If saving to Wafadrive, the red and blue border mode are skipped. The only other difference in procedure between the various back-up media is number of characters allowed in the title.
Several programs were backed up successfully onto various media and SPEC-MATE seemed to perform both well and as promised. Saving at double speed to tape was impressive, reducing the loading time of Way of the Exploding Fist from 4min 33sec to 2min 10sec, for instance. A certain amount of trial and error may be necessary to secure a successful save - some programs may not save out if they are frozen at certain points during execution, while the choice of screen area for SPEC-MATE's workspace is also critical.

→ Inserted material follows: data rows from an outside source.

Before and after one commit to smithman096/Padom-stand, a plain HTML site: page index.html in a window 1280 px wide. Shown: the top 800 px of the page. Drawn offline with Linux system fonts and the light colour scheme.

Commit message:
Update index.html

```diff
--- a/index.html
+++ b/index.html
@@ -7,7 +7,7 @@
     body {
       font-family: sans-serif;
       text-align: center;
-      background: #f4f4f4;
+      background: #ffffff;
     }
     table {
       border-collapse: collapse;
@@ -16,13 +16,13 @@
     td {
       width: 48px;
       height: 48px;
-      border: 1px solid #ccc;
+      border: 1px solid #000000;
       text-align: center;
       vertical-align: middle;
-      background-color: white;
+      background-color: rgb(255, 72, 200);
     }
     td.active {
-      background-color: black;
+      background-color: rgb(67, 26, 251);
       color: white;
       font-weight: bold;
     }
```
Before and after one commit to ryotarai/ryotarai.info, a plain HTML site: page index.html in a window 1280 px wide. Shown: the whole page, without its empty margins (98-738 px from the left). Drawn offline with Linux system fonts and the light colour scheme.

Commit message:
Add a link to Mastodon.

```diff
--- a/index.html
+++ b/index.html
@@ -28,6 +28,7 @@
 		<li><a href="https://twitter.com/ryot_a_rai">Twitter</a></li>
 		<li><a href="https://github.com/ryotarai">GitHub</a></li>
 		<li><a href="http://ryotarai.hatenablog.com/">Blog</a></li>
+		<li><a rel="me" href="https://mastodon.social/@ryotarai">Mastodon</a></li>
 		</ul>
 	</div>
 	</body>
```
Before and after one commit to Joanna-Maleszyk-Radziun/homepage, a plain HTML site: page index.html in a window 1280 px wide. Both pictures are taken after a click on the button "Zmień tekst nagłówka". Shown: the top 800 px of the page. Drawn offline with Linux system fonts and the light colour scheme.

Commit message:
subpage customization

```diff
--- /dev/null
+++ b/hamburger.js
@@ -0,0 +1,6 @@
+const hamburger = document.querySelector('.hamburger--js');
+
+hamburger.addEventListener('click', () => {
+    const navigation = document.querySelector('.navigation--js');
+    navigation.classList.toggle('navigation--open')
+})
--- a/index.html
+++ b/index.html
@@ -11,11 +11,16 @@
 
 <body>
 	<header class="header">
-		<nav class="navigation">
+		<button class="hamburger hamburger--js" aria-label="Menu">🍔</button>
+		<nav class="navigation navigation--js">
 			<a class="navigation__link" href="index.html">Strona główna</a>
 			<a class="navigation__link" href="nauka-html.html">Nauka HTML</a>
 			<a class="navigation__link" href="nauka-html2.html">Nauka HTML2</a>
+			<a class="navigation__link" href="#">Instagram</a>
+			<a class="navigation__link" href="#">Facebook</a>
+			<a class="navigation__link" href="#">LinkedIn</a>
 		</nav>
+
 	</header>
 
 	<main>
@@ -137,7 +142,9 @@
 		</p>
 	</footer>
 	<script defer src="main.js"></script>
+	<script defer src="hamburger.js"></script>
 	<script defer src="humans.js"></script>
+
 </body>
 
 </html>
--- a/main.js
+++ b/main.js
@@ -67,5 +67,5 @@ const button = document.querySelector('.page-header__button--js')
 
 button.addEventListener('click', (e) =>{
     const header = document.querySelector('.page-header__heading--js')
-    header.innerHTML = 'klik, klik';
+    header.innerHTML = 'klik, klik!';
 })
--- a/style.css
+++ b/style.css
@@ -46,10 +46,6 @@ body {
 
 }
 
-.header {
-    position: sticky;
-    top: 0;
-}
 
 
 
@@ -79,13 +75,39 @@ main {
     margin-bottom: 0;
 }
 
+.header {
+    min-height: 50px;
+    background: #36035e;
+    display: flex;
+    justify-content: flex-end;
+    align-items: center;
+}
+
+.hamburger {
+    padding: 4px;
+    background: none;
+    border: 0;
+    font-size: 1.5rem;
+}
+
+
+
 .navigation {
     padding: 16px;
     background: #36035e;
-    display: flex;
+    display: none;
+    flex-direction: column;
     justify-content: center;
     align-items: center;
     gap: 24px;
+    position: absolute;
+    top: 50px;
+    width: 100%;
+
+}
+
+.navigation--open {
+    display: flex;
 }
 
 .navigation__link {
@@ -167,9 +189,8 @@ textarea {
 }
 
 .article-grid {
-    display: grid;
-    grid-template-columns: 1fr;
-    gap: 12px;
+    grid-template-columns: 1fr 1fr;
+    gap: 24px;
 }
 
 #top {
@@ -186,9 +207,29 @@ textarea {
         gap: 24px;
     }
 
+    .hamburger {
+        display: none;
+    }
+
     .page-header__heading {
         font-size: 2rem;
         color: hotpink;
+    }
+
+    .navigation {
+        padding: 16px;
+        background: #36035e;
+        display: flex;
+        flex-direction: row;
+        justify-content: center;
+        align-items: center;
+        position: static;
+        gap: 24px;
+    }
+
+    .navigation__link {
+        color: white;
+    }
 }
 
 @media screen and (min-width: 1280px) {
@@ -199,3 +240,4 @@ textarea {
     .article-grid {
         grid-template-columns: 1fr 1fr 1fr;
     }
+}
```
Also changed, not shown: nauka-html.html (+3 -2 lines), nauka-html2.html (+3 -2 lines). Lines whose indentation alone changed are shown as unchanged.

Not all programs load successfully to Wafadrive. Barry Blitz of AT & Y explains that this is due to a higher memory requirement of the Wafadrive operating system work area. He reckons that about 80% of programs will transfer easily to Wafadrive. Further problems were encountered with the BETA disk interface. Apparently there are several sub-versions of version 3.0 DOS. At present only particular issues of the BETA DOS 3.0 seem to work with SPEC-MATE. It appears that earlier versions of the DOS have different call addresses and the drive does not respond. Barry believes that Cumana have batches of earlier versions still on sale. AT & Y is investigating the possibility of accommodating these earlier versions into the SPEC-MATE ROM. Also on line is an improved version of SPEC-MATE which will be able to operate with the OPUS disk drive system (in 2-3 weeks).
File handling programs such as TASWORD can be saved with their files to produce working versions on Wafadrive or disk. An interesting feature of SPEC- MATE is the fact that back-up programs run without the presence of SPEC-MATE: they are fully independent. Perhaps this is the reason why AT & Y stress in the SPEC-MATE manual the point of not pirating software...